▶ **Exercise brief**:
Collect every line in the records below that contains the word "shown".

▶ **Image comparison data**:
Content starts

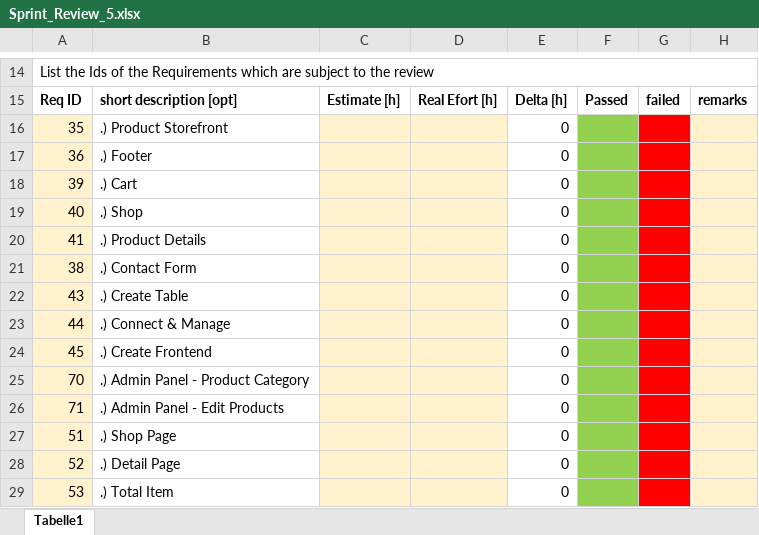
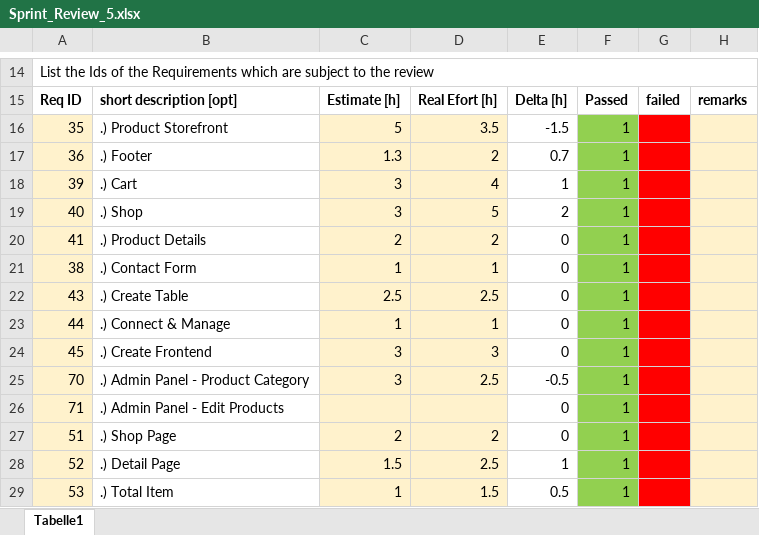
Before and after one commit to farhansaifee/ProjectWebshop, an Excel workbook: Sprints/Sprint5/Sprint_Review_5.xlsx, sheet Tabelle1, drawn as a sheet; only a part is shown, gaps mark what is left out; values as stored, in another font and other column widths than the file's, no borders; the diff covers the shown part only; the diff names each change by its address in the sheet, - before the commit and + after, or states it on an @@ line.

Commit message:
Updated SRP_5

```diff
--- a/Sprints/Sprint5/Sprint_Review_5.xlsx (sheet Tabelle1)
+++ b/Sprints/Sprint5/Sprint_Review_5.xlsx (sheet Tabelle1)
-C16: (empty)
+C16: 5
-D16: (empty)
+D16: 3.5
-E16: 0
+E16: -1.5
-F16:F29: (empty)
+F16:F29: 1
-C17: (empty)
+C17: 1.3
-D17: (empty)
+D17: 2
-E17: 0
+E17: 0.7
-C18:C19: (empty)
+C18:C19: 3
-D18: (empty)
+D18: 4
-E18: 0
+E18: 1
-D19: (empty)
+D19: 5
-E19: 0
+E19: 2
-C20: (empty)
+C20: 2
-D20: (empty)
+D20: 2
-C21: (empty)
+C21: 1
-D21: (empty)
+D21: 1
-C22: (empty)
+C22: 2.5
-D22: (empty)
+D22: 2.5
-C23: (empty)
+C23: 1
-D23: (empty)
+D23: 1
-C24:C25: (empty)
+C24:C25: 3
-D24: (empty)
+D24: 3
-D25: (empty)
+D25: 2.5
-E25: 0
+E25: -0.5
-C27: (empty)
+C27: 2
-D27: (empty)
+D27: 2
-C28: (empty)
+C28: 1.5
-D28: (empty)
+D28: 2.5
-E28: 0
+E28: 1
-C29: (empty)
+C29: 1
-D29: (empty)
+D29: 1.5
-E29: 0
+E29: 0.5
```
Also changed, not shown: 1 added row, 3 removed rows and 42 edited cells elsewhere in this sheet, formulas that keep their value.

Content ends

▶ **Answer space**:
Before and after one commit to farhansaifee/ProjectWebshop, an Excel workbook: Sprints/Sprint5/Sprint_Review_5.xlsx, sheet Tabelle1, drawn as a sheet; only a part is shown, gaps mark what is left out; values as stored, in another font and other column widths than the file's, no borders; the diff covers the shown part only; the diff names each change by its address in the sheet, - before the commit and + after, or states it on an @@ line.
Also changed, not shown: 1 added row, 3 removed rows and 42 edited cells elsewhere in this sheet, formulas that keep their value.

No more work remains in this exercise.